Revision comparison data:
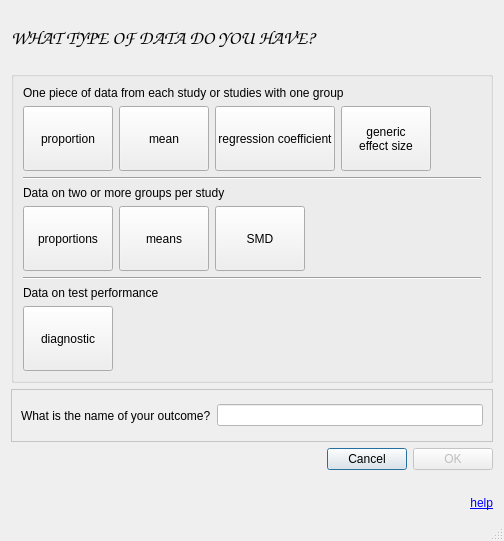
bwallace/OpenMeta-analyst-, file create_new_projectdlg.ui: the form before one commit.
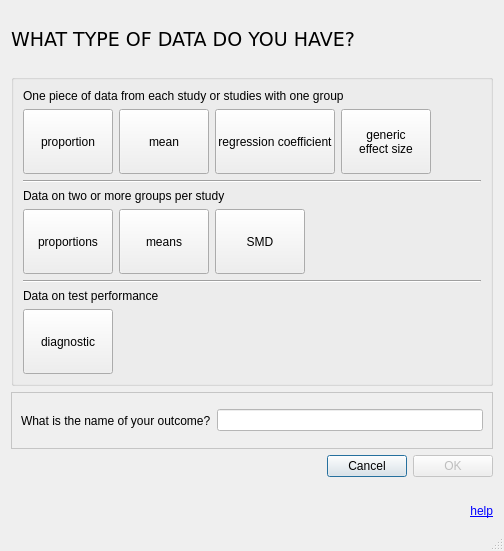
The form after the commit. Icons and pictures are not drawn.

What changed in the file:
```diff
--- a/create_new_projectdlg.ui
+++ b/create_new_projectdlg.ui
@@ -10,7 +10,7 @@
     <x>0</x>
     <y>0</y>
     <width>504</width>
-    <height>541</height>
+    <height>551</height>
    </rect>
   </property>
   <property name="sizePolicy">
@@ -39,10 +39,10 @@
      </property>
      <property name="font">
       <font>
-       <family>Comic Sans MS</family>
+       <family>Verdana</family>
        <pointsize>14</pointsize>
-       <weight>75</weight>
-       <bold>true</bold>
+       <weight>50</weight>
+       <bold>false</bold>
       </font>
      </property>
      <property name="text">
@@ -372,8 +372,8 @@
         </property>
         <property name="iconSize">
          <size>
-          <width>40</width>
-          <height>40</height>
+          <width>85</width>
+          <height>44</height>
          </size>
         </property>
         <property name="checkable">
```
Left out of the diff: 4 changed lines with no effect on the pictures.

(WHAT IS NEEDED): Reproduce the records, all of them, word for word; omit the pictures.

(TASK RESPONSE):
bwallace/OpenMeta-analyst-, file create_new_projectdlg.ui: the form before one commit.
The form after the commit. Icons and pictures are not drawn.

What changed in the file:
```diff
--- a/create_new_projectdlg.ui
+++ b/create_new_projectdlg.ui
@@ -10,7 +10,7 @@
     <x>0</x>
     <y>0</y>
     <width>504</width>
-    <height>541</height>
+    <height>551</height>
    </rect>
   </property>
   <property name="sizePolicy">
@@ -39,10 +39,10 @@
      </property>
      <property name="font">
       <font>
-       <family>Comic Sans MS</family>
+       <family>Verdana</family>
        <pointsize>14</pointsize>
-       <weight>75</weight>
-       <bold>true</bold>
+       <weight>50</weight>
+       <bold>false</bold>
       </font>
      </property>
      <property name="text">
@@ -372,8 +372,8 @@
         </property>
         <property name="iconSize">
          <size>
-          <width>40</width>
-          <height>40</height>
+          <width>85</width>
+          <height>44</height>
          </size>
         </property>
         <property name="checkable">
```
Left out of the diff: 4 changed lines with no effect on the pictures.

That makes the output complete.